Getting custody in a divorce is not necessarily entirely focused on becoming the primary parent when it comes to parenting time with the children. In many instances, it is obtaining joint decision-making ability and a good amount of visitation / parenting time. Obtaining an order that grants both parents joint decision making and lots of parenting time should be the primary goal. Anything beyond that is the sugar on top.
Getting joint custody during a divorce requires proving that you are emotionally, physically, and financially able to care for your children. A court considers many things when making a custody decision, the main one being what arrangement is in the best interests of the child – this is the standard in all states.
Best Interests of the Child Standard = Stability
Many things go into determining what is in the best interest of the child – which is the primary standard used to determine child-related issues. The ability to win custody in a divorce often boils down to which parent offers the most stability for the children. Many of the primary factors that the courts use to determine the best interests standard center around stability.
The primary best interests of the child factors include the following:
- Living arrangements of each parent
- A bedroom for the child and food in the fridge and not moving every 12-months
- Proximity to school
- Not moving 30-minutes away
- The child’s adjustment to their home and community
- Friends in their neighborhood and good schools
- The ability of the parents to cooperate when it comes to co-parenting and decision making
- Can the parents put aside fighting to make decisions that are good for their kid
- Level of participation in past child-rearing responsibilities
- Who was the primary care giver or were responsibilities split?
- The willingness of a parent to facilitate a good relationship between the child and the other parent
- Undermining the other parent to the child, bad-talking the other parent – these activities need to be avoided
Stability in Your Life is Key
Every one of those primary factors that a court will use in a custody case centers around stability. Whether it is the stability of the living arrangements for the child, the relationship between child and parent or between the parents themselves – stability is the key factor. Courts know that a divorce is a difficult transition for a child – especially a young child.
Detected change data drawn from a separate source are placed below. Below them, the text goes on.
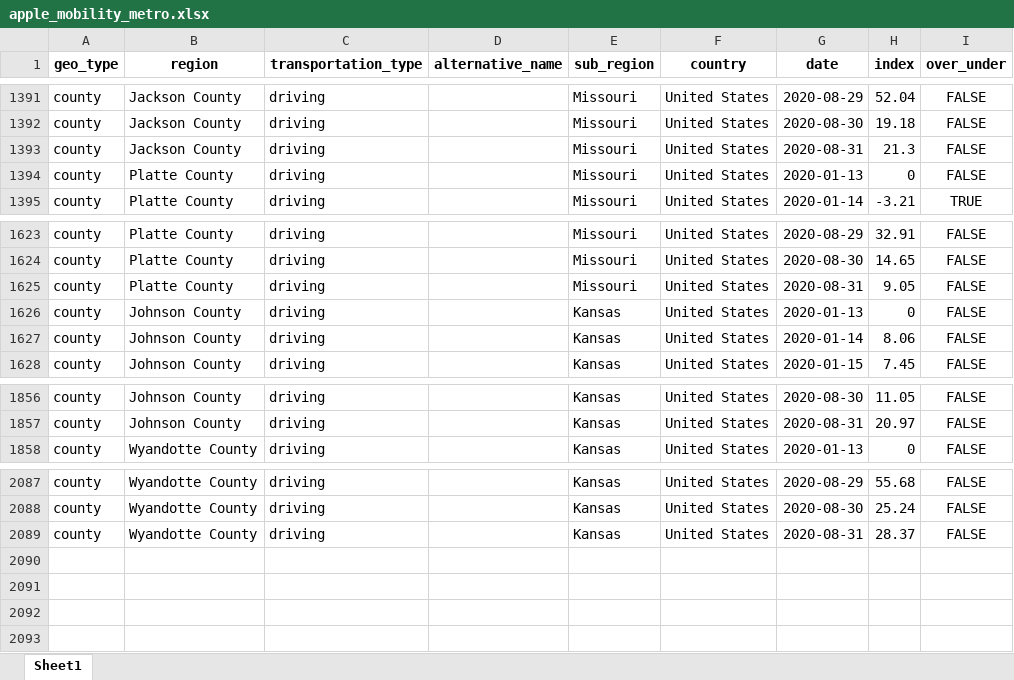
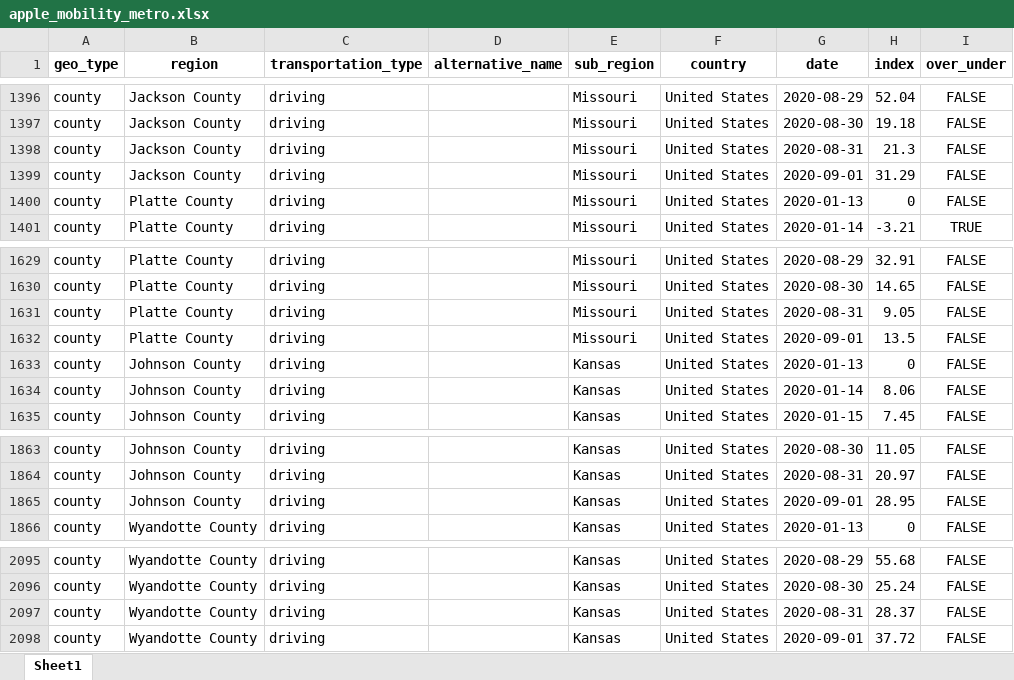
Before and after one commit to jimfelps/covid-tracking, an Excel workbook: output/apple_mobility_metro.xlsx, sheet Sheet1, drawn as a sheet; only a part is shown, gaps mark what is left out; values as stored, in another font and other column widths than the file's, no borders; the diff covers the shown part only; the diff names each change by its address in the sheet, - before the commit and + after, or states it on an @@ line.

```diff
--- a/output/apple_mobility_metro.xlsx (sheet Sheet1)
+++ b/output/apple_mobility_metro.xlsx (sheet Sheet1)
+row 1399: county | Jackson County | driving |  | Missouri | United States | 2020-09-01 | 31.29 | FALSE
+row 1632: county | Platte County | driving |  | Missouri | United States | 2020-09-01 | 13.5 | FALSE
+row 1865: county | Johnson County | driving |  | Kansas | United States | 2020-09-01 | 28.95 | FALSE
+row 2098: county | Wyandotte County | driving |  | Kansas | United States | 2020-09-01 | 37.72 | FALSE
```
Also changed, not shown: 5 added rows elsewhere in this sheet, output/metro_driving.xlsx, 15 other files.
Knowing this, family law judges want to keep as many things stable for the child as possible. To get custody in a divorce, the parents must be able to apply as many of the above factors to their particular case as possible.
Stability in the Child’s Lifestyle
Stability in the lifestyle of the child is also important. Moving to much or not being able to provide a safe living environment is a big factor. For example, if a father earns a comfortable income and has a nice home in a good school district, he is more likely to win custody than a father who is unemployed and rents a one-bedroom apartment in an undesirable part of town. Children will experience much better lives, provided that this parent is not abusive or working all night. Money isn’t the most important thing, but it certainly helps to be able to provide a better home for the child.
Begin organizing your life – this is a big thing to do. This means taking inventory of things in your life – activities that might take away from time with the kids or possibly changing jobs to get better hours. It also might mean seeking help with a therapist so that you can communicate with your ex and the kids better and in a more positive way. Find ways to get involved in the kids lives even more than in the past – this is good for them and helps build a positive case for you. And obviously, speaking with a lawyer for a free consultation never hurts either – it can only help to have a professional involved. You can win custody in a divorce even if the kids are gone if you focus on what matters the most – your children.
Fill out the Free Evaluation Form to get Child Custody Help Now!